— Neil Armstrong

Is it really that time of year again? The warm weather seems to fade so quickly as fall rolls in and winter is soon to follow. My gut reaction to this change of seasons is sadness and anticipation of gloom, but I try to reverse these feelings with appreciation of what is good in my life in preparation for the season of Thanksgiving.

When it gets down to it, a lot of things are going my way right now; no need to point them all out. But one thing that’s easy to reflect on is my job, which has provided me a few recent opportunities to visit parts of the world I’m quite sure I otherwise would have never experienced. A couple of months ago I wrote about my travel to Taiwan. I’ve also visited several very interesting manufacturing facilities around the U.S. recently. And at the end of September, I boarded a plane headed for Sweden.

Now, I’m usually the first to point out that business travel is not the glamorous experience that those who are not involved might perceive. It often involves long days with little (if any) time to take part in tourist activities. But that’s why we’re paid to do it, and it doesn’t mean it can’t create lasting memories. The best trips, whether for business or pleasure, are the ones that stay with me for a long time because they have immersed me in new experiences that I can relate to some bigger picture.

Shortly after arriving in Stockholm, I was transported by car to the countryside town of Hofors. It was here that we would start our tour of the Ovako steel mill complex. We would eventually see three of the company’s 10 production facilities (another in Hällefors and one in Hallstahammar). It was a very informative business trip for me. I saw a side of our industry that I had not been exposed to before, especially on such a large scale. I will provide more information about the processes Ovako runs and the products it offers in an upcoming article, but I took another important piece of information from this trip home with me that goes beyond useful knowledge for the job.

I saw manufacturing at its earliest stage—scrap metal being recycled into the high quality raw material that is used to make the precision parts our industry has become known for. For years, I’ve seen parts being made, I’ve seen machine tools in all stages of their development, and I’ve seen large inventories of barstock on shop floors.
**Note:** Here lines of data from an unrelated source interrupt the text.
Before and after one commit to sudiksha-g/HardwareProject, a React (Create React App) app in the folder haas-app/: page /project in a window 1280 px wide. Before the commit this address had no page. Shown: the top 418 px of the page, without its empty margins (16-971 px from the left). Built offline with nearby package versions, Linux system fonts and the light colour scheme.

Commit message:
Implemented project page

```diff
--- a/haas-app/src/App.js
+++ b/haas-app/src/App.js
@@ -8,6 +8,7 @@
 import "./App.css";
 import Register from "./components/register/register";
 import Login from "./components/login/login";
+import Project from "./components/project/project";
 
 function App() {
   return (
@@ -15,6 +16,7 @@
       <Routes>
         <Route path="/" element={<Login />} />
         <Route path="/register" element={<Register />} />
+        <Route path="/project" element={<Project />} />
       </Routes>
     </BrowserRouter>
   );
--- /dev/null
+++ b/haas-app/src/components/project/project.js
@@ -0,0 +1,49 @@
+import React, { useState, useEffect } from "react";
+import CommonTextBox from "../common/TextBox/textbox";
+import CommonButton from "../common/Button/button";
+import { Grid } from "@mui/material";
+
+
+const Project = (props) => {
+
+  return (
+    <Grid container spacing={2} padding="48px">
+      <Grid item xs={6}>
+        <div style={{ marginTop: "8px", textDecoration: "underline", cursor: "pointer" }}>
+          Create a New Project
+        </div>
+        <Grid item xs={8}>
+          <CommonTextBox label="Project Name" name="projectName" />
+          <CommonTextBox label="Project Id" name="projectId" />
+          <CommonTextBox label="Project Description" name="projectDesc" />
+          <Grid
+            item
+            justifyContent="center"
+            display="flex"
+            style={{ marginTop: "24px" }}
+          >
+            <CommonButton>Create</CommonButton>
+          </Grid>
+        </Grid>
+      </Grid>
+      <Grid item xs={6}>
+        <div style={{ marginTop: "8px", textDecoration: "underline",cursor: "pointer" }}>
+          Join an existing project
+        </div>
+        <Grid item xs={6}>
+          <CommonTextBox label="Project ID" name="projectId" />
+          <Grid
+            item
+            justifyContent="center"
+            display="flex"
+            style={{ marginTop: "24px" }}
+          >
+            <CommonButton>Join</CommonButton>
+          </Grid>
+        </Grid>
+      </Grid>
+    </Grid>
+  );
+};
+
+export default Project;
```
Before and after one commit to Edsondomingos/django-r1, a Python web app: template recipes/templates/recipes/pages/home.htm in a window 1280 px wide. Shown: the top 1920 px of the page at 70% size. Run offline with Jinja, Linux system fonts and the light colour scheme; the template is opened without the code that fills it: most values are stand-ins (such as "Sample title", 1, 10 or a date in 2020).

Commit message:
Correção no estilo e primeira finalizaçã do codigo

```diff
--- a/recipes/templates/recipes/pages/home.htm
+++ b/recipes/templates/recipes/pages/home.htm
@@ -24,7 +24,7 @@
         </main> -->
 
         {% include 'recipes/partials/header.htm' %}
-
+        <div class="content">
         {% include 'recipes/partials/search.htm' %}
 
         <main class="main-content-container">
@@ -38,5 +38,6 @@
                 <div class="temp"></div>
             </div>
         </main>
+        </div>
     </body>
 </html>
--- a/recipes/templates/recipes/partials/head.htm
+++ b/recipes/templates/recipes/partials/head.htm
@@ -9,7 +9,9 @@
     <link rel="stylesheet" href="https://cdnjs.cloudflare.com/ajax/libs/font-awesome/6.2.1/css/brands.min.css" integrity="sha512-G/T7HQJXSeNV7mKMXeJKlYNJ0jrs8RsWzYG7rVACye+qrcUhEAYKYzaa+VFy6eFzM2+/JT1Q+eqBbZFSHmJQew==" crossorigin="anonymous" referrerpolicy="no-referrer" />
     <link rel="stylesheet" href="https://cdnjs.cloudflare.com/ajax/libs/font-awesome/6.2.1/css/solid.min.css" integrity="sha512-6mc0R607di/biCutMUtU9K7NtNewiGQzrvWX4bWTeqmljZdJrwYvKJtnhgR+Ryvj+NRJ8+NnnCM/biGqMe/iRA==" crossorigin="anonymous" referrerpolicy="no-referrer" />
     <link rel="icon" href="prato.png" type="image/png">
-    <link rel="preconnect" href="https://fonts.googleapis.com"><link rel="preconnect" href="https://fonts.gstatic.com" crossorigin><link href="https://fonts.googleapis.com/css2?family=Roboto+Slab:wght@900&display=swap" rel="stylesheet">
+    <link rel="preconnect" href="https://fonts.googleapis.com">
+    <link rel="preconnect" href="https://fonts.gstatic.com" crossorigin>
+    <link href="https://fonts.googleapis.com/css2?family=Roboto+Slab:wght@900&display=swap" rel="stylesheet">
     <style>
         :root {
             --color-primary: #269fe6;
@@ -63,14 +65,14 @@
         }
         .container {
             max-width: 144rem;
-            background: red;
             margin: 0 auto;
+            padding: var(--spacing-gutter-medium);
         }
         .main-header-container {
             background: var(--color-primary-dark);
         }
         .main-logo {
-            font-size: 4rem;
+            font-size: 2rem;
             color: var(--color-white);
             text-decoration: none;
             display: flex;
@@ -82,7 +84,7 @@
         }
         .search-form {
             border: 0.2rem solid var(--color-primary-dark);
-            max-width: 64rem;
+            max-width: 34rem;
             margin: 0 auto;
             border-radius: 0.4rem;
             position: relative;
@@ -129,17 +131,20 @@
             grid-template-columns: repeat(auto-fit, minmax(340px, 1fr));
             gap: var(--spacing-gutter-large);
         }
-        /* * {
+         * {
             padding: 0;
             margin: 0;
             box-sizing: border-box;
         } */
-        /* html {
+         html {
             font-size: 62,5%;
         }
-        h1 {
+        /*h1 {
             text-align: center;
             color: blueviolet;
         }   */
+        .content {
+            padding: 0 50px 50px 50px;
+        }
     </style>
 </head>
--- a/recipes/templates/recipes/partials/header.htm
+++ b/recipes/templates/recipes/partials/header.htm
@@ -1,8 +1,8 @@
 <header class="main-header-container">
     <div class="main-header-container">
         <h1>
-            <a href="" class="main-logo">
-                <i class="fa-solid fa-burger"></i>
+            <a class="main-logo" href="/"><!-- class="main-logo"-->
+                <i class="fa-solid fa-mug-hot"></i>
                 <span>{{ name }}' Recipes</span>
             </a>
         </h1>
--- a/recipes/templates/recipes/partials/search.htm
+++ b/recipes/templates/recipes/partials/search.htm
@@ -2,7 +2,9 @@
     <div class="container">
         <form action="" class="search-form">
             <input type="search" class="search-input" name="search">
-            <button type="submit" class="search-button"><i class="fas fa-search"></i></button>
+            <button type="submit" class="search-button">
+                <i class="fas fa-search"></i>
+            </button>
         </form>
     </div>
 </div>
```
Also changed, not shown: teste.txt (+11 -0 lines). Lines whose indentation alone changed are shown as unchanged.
But watching how these materials are formed from the beginning gives me a greater perspective and seems to close the loop for me on the production of parts from start to finish. This process is the foundation on which the rest of our work is built.

It’s a massive operation to sort the scrap, melt it into the rough castings, then further size them to billets that can then be finished to barstock or other products that end up on our shop floors for machining. How have I missed out on this process for so long? I knew about it, but the experience of seeing it happen is somewhat mind-blowing.

It’s always cool to see something new in this profession. When what I’m seeing has such a significant impact on everything else we do, it almost feels a bit life-changing. Most of us are not doctors, firefighters, active military; but still what we do has an enormous impact on people every day. When I think about everything that goes into making quality parts, it’s hard to believe how well it all comes together.

Seeing the root of the supply chain gives me a deeper appreciation for what our industry does and how we meet the needs of our society. While my trip to Sweden was not one for typical tourist-related sightseeing, what I saw was perhaps even more memorable. I’m thankful for the opportunity to visit companies such as Ovako and will keep these visits in mind as we move into the holiday season. My recent travels have helped to make this a remarkable year, and I won’t let the threat of a little cold weather bring it to a sad close.